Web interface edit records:
============

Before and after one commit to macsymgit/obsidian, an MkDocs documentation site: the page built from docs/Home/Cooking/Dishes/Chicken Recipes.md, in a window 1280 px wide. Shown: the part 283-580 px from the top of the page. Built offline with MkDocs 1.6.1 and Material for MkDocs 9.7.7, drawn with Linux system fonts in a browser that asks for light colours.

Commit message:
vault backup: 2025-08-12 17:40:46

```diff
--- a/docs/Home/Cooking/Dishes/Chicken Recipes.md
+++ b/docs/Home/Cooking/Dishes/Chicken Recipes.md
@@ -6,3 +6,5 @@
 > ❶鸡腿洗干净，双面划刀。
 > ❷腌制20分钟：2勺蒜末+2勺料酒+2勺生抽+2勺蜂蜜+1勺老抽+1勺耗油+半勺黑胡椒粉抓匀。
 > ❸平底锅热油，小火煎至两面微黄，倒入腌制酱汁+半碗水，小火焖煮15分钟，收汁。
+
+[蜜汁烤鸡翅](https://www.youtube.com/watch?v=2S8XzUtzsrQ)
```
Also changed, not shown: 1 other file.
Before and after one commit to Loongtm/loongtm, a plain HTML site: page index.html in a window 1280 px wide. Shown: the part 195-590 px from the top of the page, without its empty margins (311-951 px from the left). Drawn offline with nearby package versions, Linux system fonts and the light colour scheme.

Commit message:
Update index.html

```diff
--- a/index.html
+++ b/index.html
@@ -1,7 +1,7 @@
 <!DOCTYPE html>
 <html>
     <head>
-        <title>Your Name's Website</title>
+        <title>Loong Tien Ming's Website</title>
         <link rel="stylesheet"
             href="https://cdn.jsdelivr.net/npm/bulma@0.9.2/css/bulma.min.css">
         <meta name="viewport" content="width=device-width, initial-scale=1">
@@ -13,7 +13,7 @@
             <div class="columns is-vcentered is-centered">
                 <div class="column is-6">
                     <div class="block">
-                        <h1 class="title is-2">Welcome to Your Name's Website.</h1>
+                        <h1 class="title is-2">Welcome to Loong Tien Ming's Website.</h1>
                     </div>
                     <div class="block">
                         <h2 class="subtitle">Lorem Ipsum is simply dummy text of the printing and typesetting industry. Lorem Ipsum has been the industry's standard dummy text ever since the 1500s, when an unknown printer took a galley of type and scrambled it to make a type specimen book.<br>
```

============

**PROBLEM STATEMENT**
All lines carrying the word "html" must be copied from the data above.

**COMPLETED TASK**
Before and after one commit to Loongtm/loongtm, a plain HTML site: page index.html in a window 1280 px wide. Shown: the part 195-590 px from the top of the page, without its empty margins (311-951 px from the left). Drawn offline with nearby package versions, Linux system fonts and the light colour scheme.
Update index.html
--- a/index.html
+++ b/index.html
 <!DOCTYPE html>
 <html>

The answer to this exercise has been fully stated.